Wollongong Coal being taken to court for its alleged failure to pay rent to the NSW Government comes at a bad time for the miner – it is already being investigated over whether it is a “fit and proper person” to hold a mining licence.
The state’s Resources Regulator announced on Thursday that it was taking legal action to try and recover more than $288,000 in unpaid rent and levies owed to it by Wollongong Coal.
It would be the latest in a string of court issues for the struggling miner, which operates mines at Wongawilli and Russell Vale.
The company has relied on parent company, India’s Jindal Steel and Power group (JPSL), for liquidity as it struggles to make money from its two Illawarra coal mines.
But the issue of whether it is a “fit and proper” corporate “person”, as mining law demands, may provide further problems.
This investigation, began last July by the NSW Resources Regulator’s chief compliance officer, has included financial records and questions about the company’s solvency, according to Resources Minister Don Harwin when the issue was raised in NSW parliament in March.
But with no further information since then, Mr Harwin was asked again on June 1 about the investigation.
Mr Harwin said he had asked for an update on the investigation, noting that a JPSL director had been investigation for alleged corruption in India, and “in light of recent events” an update was appropriate.
How the court development affects the “fit and proper” investigation remains to be seen.
The Resources Regulator is part of the Department of Planning and Environment.
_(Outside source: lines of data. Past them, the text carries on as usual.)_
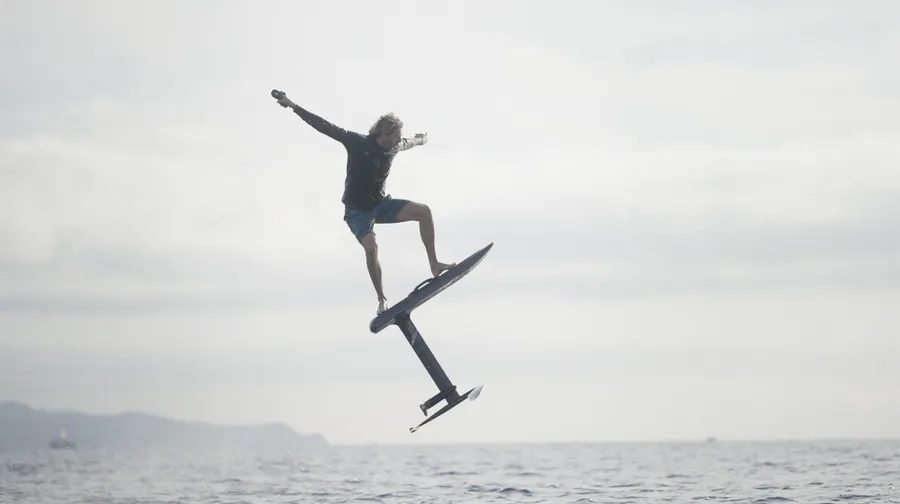
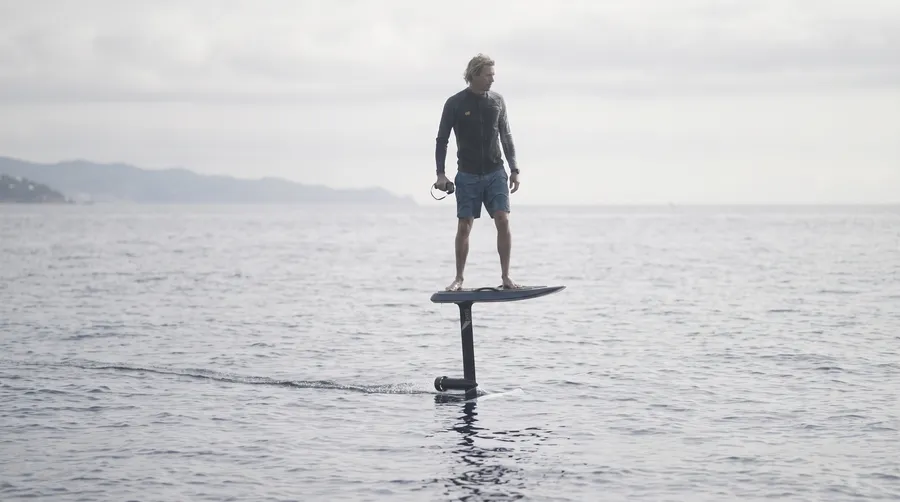
feat(efoil): imagen que muestra la actividad, no un salto de nivel avanzado
La foto del socio mostraba a alguien en pleno salto y sin motor a la vista.
Un e-foil es una tabla eléctrica y el cliente que reserva una clase no
salta: despega y navega. O sea que la foto no representaba lo que se vende.

Generada con Higgsfield (nano_banana_2) a partir de la foto del socio y con
su permiso y el de la persona que aparecía. Ahora se ve el mástil, el ala,
la unidad de motor en la base y el mando inalámbrico en la mano, con la
misma luz plomiza, el mismo color apagado y la misma costa de fondo.

Es una ilustración sintética y así queda anotado en el catálogo: en cuanto
el socio pase una foto real de una clase, se sustituye. La original suya
sigue en el historial de git por si se prefiere.

diff --git a/shared/jetskiProducts.ts b/shared/jetskiProducts.ts
@@ -154,7 +154,13 @@ export const JETSKI_PRODUCTS: JetSkiProduct[] = [
     description:
       "Aprende a volar sobre el agua con una tabla eléctrica de hidrofoil. La mayoría de la gente despega en su primera sesión: el instructor va contigo desde la playa y el curso incluye seguro y material de seguridad. Sin licencia y sin experiencia previa.",
     image: "/images/boats/efoil-blanes/efoil-blanes-costa-brava.webp",
-    altText: "Rider volando sobre el agua con una tabla de e-foil frente a Blanes, Costa Brava",
+    // Illustration generated with AI (Higgsfield, 2026-07-26) from the partner's
+    // own photo, at the owner's request. The partner's original showed an expert
+    // mid-aerial on a foil with no motor in shot, which is not what a customer
+    // does in a lesson; this one shows the ride itself, with the mast, the wing,
+    // the electric motor pod and the handheld throttle visible. Swap it for a
+    // real photo of a lesson as soon as the partner sends one.
+    altText: "Persona navegando sobre el agua con una tabla de e-foil eléctrica frente a la costa de Blanes, Costa Brava",
     capacity: 1,
     specifications: {
       model: "Tabla eléctrica de hidrofoil (e-foil)",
It was created so as to show a separation between the departmental units responsible for regulating mines, and those which focus on industry development.
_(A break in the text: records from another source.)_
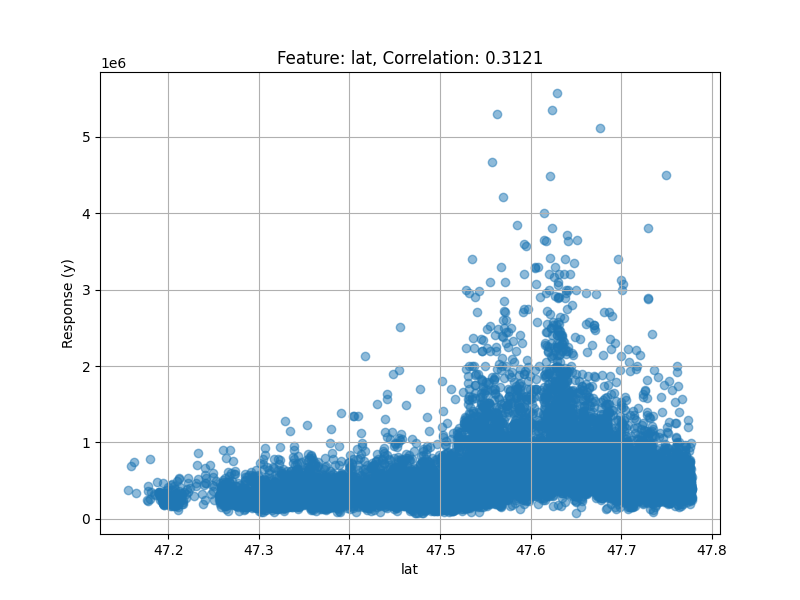
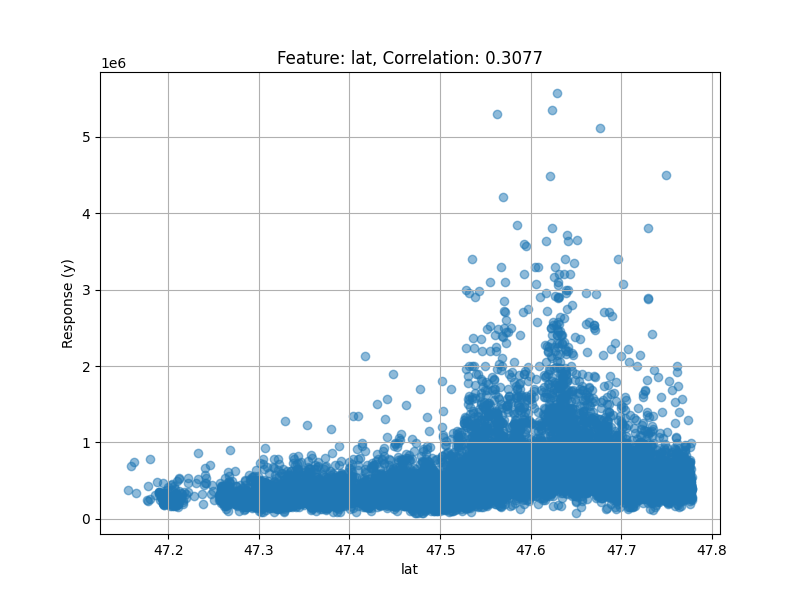
--- 2025-04-18 00:52 --- all options for columns

diff --git a/house_price_prediction.py b/house_price_prediction.py
@@ -16,6 +16,55 @@ from linear_regression import LinearRegression
 ### ========== helper functions ========== ###
 ### ====================================== ###
 
+
+price_center = {} # global variable to store the distance from the price center
+
+def update_price_center(X: pd.DataFrame, y: pd.Series) -> None:
+    """
+    Calculate the price center based on latitude and longitude (weighted average).
+    
+    Parameters
+    ----------
+    X : pd.DataFrame
+        The input DataFrame containing house features.
+    y : pd.Series
+        The target variable (house prices).
+    """
+    global price_center
+    if "lat" not in X.columns or "long" not in X.columns:
+        raise ValueError("DataFrame must contain 'lat' and 'long' columns.")
+
+    # Calculate the weighted average of latitude and longitude based on house prices
+    price_center["lat"] = np.average(X["lat"], weights=y)
+    price_center["long"] = np.average(X["long"], weights=y)
+
+    
+
+def create_l2_dist_from_price_center(X: pd.DataFrame) -> pd.DataFrame:
+    """
+    Create a new feature 'l2_dist_from_price_center' based on the L2 geographic distance (based on lat and long) from the price center.
+    
+    Parameters
+    ----------
+    X : pd.DataFrame
+        The input DataFrame containing house features.
+    
+    Returns
+    -------
+    pd.DataFrame
+        A modified DataFrame with the new 'l2_dist_from_price_center' feature.
+    """
+    if "lat" not in X.columns or "long" not in X.columns:
+        raise ValueError("DataFrame must contain 'lat' and 'long' columns.")
+
+    # Compute the L2 distance from the price center
+    X["l2_dist_from_price_center"] = np.sqrt(
+        (X["lat"] - price_center["lat"]) ** 2 + (X["long"] - price_center["long"]) ** 2)
+
+    return X
+    
+    
+
 def create_closest15_feature(X: pd.DataFrame, feature: str) -> pd.DataFrame:
     """
     Create a new feature '<feature>_closest15' based on the average of the 15 closest houses for the specified feature.
@@ -25,7 +74,7 @@ def create_closest15_feature(X: pd.DataFrame, feature: str) -> pd.DataFrame:
     X : pd.DataFrame
         The input DataFrame containing house features.
     feature : str
-        The name of the feature to calculate the closest 15 average for.
+        The name of the feature to calculate the closest 15 average for. 
     
     Returns
     -------
@@ -88,20 +137,7 @@ def remove_outliers(X_clean: pd.DataFrame, y_clean: pd.Series) -> Tuple[pd.DataF
     return X_clean, y_clean
 
 
-def remove_uncoralated_features(X_clean: pd.DataFrame) -> Tuple[pd.DataFrame, pd.Series]:
-    # remove the column 'waterfront'
-    X_clean = X_clean.drop(columns=["waterfront"], errors="ignore").copy()
-    X_clean = X_clean.drop(columns=["date"], errors="ignore").copy()
 
-    X_clean = X_clean.drop(columns=["condition"], errors="ignore").copy()
-    X_clean = X_clean.drop(columns=["sqft_lot15"], errors="ignore").copy()
-    X_clean = X_clean.drop(columns=["long"], errors="ignore").copy()
-    X_clean = X_clean.drop(columns=["sqft_lot"], errors="ignore").copy()
-    X_clean = X_clean.drop(columns=["yr_built"], errors="ignore").copy()
-    X_clean = X_clean.drop(columns=["yr_renovated"], errors="ignore").copy()
-
-    # remove the column 'view'
-    return X_clean    
 
 
 
@@ -173,6 +209,8 @@ def parse_arguments() -> dict:
     parser.add_argument( "-f", "--first_part_only", action="store_true", help="Run only the first part of the assignment")
     parser.add_argument( "-nf", "--no_feature_evaluation", action="store_true", help="Disable feature evaluation")
     parser.add_argument( "-i", "--input", type=str, help="Path to input CSV file (required in debug mode)")
+    
+    parser.add_argument( "-t", "--title", type=str, help="Title of the avarge loss plot (optional)")
 
     args = parser.parse_args()
 
@@ -187,7 +225,9 @@ def parse_arguments() -> dict:
         "feature_evaluation": features_evaluation,
         "zipcode": args.zipcode,
         "first_part_only": args.first_part_only,
-        "first_part": not args.without_first_part
+        "first_part": not args.without_first_part,
+        "title": args.title
+
 
     }
 
@@ -245,6 +285,32 @@ def avarge_house_prices(X_clean: pd.DataFrame, y_clean: pd.Series) -> Tuple[pd.D
 
 
     return X_clean, y_clean
+
+def convert_date_to_months(X_clean: pd.DataFrame) -> pd.DataFrame:
+    """
+    Convert the 'date' column in the DataFrame to a new feature representing months since the first sale.
+
+    Parameters
+    ----------
+    X_clean : pd.DataFrame
+        The input DataFrame containing a 'date' column.
+
+    Returns
+    -------
+    pd.DataFrame
+        A modified DataFrame with a new 'months_since_first_sale' column and the original 'date' column removed.
+    """
+    X_clean["date"] = pd.to_datetime(X_clean["date"], format="%Y%m%dT%H%M%S", errors="coerce")
+
+    X_clean["date"] = (
+        ((X_clean["date"] - X_clean["date"].min()) / np.timedelta64(1, 'm'))
+    )
+
+    # Fill NaNs with the median
+    median_months = X_clean["date"].median()
+    X_clean["date"] = X_clean["date"].fillna(median_months).astype(int)
+
+    return X_clean
 
 
 def remove_small_living_area(X_clean: pd.DataFrame, y_clean: pd.Series) -> Tuple[pd.DataFrame, pd.Series]:
@@ -341,9 +407,12 @@ def preprocess_train(X: pd.DataFrame, y: pd.Series) -> Tuple[pd.DataFrame, pd.Se
     
     # Convert the 'date' column to a new feature representing months since the first sale -- need to be done in preprocess test also --
     
+    update_price_center(X_clean, y_clean)
+    X_clean = create_l2_dist_from_price_center(X_clean)
 
     # Set yr_renovated to 0 for houses where yr_built is later than yr_renovated
     X_clean.loc[X_clean["yr_built"] > X_clean["yr_renovated"], "yr_renovated"] = 0
+    X_clean = convert_date_to_months(X_clean)
     
 
     
@@ -356,8 +425,7 @@ def preprocess_train(X: pd.DataFrame, y: pd.Series) -> Tuple[pd.DataFrame, pd.Se
 
     X_clean = create_closest15_feature(X_clean, "grade")
     X_clean = create_closest15_feature(X_clean, "view")
-
-    X_clean = remove_uncoralated_features(X_clean)
+    
     
     #check if date in the data
 
@@ -401,11 +469,11 @@ def preprocess_test(X: pd.DataFrame):
 
     # Set yr_renovated to 0 for houses where yr_built is later than yr_renovated
     X_test.loc[X_test["yr_built"] > X_test["yr_renovated"], "yr_renovated"] = 0
-
+    X_test = convert_date_to_months(X_test)
     X_test = create_closest15_feature(X_test, "grade")
     X_test = create_closest15_feature(X_test, "view")
+    X_test = create_l2_dist_from_price_center(X_test)
 
-    X_test = remove_uncoralated_features(X_test)
 
     X_test.sort_index(inplace=True)
     return X_test
@@ -727,17 +795,24 @@ def main() -> NoReturn:
         name='Error Ribbon (±2*std)'
     ))
 
+    title = "Average Loss" if not args["title"] else args["title"]
     # Update layout
     fig.update_layout(
-        title="Average Loss as a Function of Training Size",
+        title=title + " as a Function of Training Size",
         xaxis_title="Percentage of Training Data",
         yaxis_title="Loss (Squared Error)",  # Add units to the y-axis
         legend=dict(x=0, y=1),
-        template="plotly_white"
+        template="plotly_white",
+        yaxis=dict(
+            type="log",  # Use logarithmic scale
+            title="Loss (e^scale)",  # Update y-axis title
+            exponentformat="e"  # Format exponents as e^x
+        )
     )
 
     # Save the plot as an image
-    fig.write_image("average_loss_plot.png")
+    
+    fig.write_image(title + ".png")
 
     # Show the plot
     fig.show()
When the Mercury revealed the “fit and proper” investigation last year, Wollongong Coal said the allegations were “baseless” but claimed it could not comment further.
Wollongong Coal has yet to update shareholders on the most recent legal action via its announcement page on the Australian Securities Exchange.
The penalty for breaching the Mining Act section is up to $11,000 for a corporation
The company did not respond to the Mercury’s requests for comment for this story.